Northern Ireland
who competed from 1993 to 2008. He held the WBC bantamweight title from 1995 to 1997, and challenged six times for world titles at super-bantamweight and featherweight . As an amateur , McCullough represented Ireland at the 1992 Summer Olympics , winning a bantamweight silver medal. He also won flyweight gold at the 1990 Commonwealth Games , representing Northern Ireland.

In addition to McCullough's dogged, relentless attacking style, he was renowned for his iron chin , having fought two of boxing's biggest punchers in Naseem Hamed
Naseem Hamed
and Érik Morales
Érik Morales
, and going the full distance with both of them. During his bout with Morales in 1999, HBO commentator Larry Merchant joked, "If you look in the dictionary, under 'Tough Irishman', you'll find a picture of Wayne McCullough". McCullough was never once knocked down in his professional career. He also stopped the late Arturo Gatti
Arturo Gatti
as an amateur.

CONTENTS

* 1 Amateur career

* 1.1 1988 Olympic Games * 1.2 1990 Commonwealth Games * 1.3 1990 World Cup * 1.4 1991 World Championships * 1.5 1992 Olympic Games

* 2 Professional career

* 2.1 McCullough vs. Martínez * 2.2 Retirement

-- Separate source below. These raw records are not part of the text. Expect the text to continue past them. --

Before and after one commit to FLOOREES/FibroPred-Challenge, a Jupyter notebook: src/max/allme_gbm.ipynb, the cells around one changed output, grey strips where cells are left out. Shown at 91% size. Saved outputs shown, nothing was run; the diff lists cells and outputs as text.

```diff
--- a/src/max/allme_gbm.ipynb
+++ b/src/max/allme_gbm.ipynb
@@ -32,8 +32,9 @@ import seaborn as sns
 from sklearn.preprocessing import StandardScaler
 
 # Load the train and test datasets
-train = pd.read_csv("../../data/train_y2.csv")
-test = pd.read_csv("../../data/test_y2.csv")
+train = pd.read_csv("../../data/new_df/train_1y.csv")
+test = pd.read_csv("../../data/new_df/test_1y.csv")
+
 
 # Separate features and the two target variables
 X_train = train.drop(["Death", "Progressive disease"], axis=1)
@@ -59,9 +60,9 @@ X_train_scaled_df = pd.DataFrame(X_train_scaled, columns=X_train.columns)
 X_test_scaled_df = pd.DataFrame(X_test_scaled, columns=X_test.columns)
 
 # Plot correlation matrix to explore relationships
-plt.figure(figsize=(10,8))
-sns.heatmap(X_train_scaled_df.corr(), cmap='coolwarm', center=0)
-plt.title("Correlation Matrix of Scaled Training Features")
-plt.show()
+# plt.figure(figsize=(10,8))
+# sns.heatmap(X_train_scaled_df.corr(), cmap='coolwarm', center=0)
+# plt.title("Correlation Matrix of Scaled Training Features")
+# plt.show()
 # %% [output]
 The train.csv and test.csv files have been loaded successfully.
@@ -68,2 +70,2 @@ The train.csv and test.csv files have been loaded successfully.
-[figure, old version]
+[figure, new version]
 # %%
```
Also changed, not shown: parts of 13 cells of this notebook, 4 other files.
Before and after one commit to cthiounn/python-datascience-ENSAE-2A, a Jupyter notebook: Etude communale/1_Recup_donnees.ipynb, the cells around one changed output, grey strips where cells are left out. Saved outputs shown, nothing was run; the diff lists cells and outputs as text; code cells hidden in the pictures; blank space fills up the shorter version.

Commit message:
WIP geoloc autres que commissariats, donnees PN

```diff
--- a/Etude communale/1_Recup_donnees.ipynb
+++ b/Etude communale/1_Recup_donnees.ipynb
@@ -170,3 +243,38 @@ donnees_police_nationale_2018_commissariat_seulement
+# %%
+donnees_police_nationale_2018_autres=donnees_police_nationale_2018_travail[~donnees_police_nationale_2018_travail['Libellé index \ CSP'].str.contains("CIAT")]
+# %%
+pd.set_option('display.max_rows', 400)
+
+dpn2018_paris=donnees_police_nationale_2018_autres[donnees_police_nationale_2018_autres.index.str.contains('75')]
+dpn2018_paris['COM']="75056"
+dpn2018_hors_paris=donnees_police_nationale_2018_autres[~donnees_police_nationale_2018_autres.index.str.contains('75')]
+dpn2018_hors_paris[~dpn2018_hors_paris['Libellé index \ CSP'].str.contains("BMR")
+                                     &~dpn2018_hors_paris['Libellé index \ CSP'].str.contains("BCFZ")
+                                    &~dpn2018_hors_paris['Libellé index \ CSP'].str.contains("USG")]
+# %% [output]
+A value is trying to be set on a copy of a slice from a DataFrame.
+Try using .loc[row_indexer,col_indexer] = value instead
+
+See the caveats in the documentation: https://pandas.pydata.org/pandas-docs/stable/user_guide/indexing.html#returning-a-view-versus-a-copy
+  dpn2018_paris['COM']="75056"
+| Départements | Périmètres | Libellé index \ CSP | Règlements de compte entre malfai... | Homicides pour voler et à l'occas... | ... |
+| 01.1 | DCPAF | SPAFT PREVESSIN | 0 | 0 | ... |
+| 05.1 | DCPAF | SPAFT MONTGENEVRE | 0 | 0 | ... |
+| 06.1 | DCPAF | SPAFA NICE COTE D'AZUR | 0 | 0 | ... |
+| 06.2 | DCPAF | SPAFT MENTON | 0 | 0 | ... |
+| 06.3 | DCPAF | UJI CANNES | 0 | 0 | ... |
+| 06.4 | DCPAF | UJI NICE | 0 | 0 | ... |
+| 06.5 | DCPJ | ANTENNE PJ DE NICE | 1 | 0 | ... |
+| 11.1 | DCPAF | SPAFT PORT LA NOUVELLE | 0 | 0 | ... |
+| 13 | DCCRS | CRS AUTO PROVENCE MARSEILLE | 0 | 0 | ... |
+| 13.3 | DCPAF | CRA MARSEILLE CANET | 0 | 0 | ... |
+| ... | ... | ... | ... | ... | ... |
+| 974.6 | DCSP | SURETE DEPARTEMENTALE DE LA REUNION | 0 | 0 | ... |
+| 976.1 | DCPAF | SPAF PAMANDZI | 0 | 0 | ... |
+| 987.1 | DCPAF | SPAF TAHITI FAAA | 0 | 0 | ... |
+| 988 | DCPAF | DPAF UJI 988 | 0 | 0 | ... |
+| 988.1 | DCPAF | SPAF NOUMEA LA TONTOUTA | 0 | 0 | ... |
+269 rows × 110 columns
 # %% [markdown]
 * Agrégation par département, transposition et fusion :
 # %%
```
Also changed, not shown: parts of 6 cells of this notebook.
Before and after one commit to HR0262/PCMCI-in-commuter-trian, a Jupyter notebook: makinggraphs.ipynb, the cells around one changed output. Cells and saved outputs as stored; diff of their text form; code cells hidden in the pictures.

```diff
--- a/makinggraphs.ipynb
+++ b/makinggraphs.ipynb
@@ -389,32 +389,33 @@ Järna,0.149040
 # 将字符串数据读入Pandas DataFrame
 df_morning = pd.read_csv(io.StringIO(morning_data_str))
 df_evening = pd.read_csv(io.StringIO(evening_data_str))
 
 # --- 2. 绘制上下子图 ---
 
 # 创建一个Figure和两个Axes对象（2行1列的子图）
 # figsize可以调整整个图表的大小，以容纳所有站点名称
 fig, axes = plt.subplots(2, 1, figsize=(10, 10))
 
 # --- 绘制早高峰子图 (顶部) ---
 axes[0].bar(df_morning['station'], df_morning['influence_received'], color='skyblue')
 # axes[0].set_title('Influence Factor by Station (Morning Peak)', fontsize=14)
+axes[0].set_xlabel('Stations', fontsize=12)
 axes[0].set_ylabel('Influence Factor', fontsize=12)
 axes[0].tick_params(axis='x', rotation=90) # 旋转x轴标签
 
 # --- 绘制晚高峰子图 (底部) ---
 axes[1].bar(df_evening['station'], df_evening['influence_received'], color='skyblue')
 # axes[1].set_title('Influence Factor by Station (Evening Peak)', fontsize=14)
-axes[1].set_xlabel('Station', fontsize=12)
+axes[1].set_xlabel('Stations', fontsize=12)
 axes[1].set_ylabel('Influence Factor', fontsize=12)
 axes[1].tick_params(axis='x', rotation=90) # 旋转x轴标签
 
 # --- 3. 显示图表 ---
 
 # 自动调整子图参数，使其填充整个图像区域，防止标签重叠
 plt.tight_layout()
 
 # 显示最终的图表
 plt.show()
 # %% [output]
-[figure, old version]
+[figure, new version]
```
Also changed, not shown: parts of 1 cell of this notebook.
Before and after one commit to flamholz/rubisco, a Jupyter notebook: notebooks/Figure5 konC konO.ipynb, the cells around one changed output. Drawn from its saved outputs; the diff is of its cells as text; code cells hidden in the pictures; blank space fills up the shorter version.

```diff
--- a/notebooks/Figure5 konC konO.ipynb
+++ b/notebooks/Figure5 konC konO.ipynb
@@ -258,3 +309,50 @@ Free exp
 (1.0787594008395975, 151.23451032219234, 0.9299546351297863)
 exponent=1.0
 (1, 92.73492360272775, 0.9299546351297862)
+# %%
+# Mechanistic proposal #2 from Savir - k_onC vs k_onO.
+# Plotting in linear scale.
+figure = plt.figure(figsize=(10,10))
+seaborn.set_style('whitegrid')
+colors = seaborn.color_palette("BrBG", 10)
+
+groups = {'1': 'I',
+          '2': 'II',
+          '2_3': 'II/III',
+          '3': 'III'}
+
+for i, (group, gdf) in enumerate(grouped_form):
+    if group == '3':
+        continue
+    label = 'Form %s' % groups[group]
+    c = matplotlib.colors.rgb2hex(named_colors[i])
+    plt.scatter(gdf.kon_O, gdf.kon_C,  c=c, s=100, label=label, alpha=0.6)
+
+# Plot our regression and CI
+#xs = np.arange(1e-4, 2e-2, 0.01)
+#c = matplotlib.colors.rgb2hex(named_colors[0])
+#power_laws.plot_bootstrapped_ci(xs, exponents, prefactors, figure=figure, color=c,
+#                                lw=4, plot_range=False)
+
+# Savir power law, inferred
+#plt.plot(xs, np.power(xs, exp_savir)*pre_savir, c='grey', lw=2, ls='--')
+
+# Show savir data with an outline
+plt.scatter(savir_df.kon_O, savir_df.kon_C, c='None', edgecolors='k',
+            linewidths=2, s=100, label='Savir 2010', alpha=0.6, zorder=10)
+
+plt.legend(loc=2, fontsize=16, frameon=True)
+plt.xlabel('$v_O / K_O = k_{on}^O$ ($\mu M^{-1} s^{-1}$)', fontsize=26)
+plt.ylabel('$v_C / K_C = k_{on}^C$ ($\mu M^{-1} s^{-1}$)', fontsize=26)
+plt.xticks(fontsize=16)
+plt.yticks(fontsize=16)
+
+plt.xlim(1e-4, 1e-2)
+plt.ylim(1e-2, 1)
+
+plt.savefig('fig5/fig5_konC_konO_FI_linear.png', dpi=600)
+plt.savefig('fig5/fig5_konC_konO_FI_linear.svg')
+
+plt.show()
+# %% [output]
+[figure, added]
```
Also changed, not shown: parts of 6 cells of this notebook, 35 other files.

* 3 Personal life * 4 Professional boxing record * 5 See also * 6 References * 7 External links

AMATEUR CAREER

McCullough had a very successful amateur career, amassing a record of 319 wins and 11 defeats, with over 100 wins coming by way of knockout. As an amateur living in the staunchly loyalist Shankill Road area of Belfast, he was selected by the island-wide Irish Amateur Boxing Association to participate in the 1988 Summer Olympics in Seoul, Korea , and asked to carry the Irish flag as the youngest member of the team (aged 18). He went on to win a silver medal for Ireland at the 1992 Summer Olympics in Barcelona.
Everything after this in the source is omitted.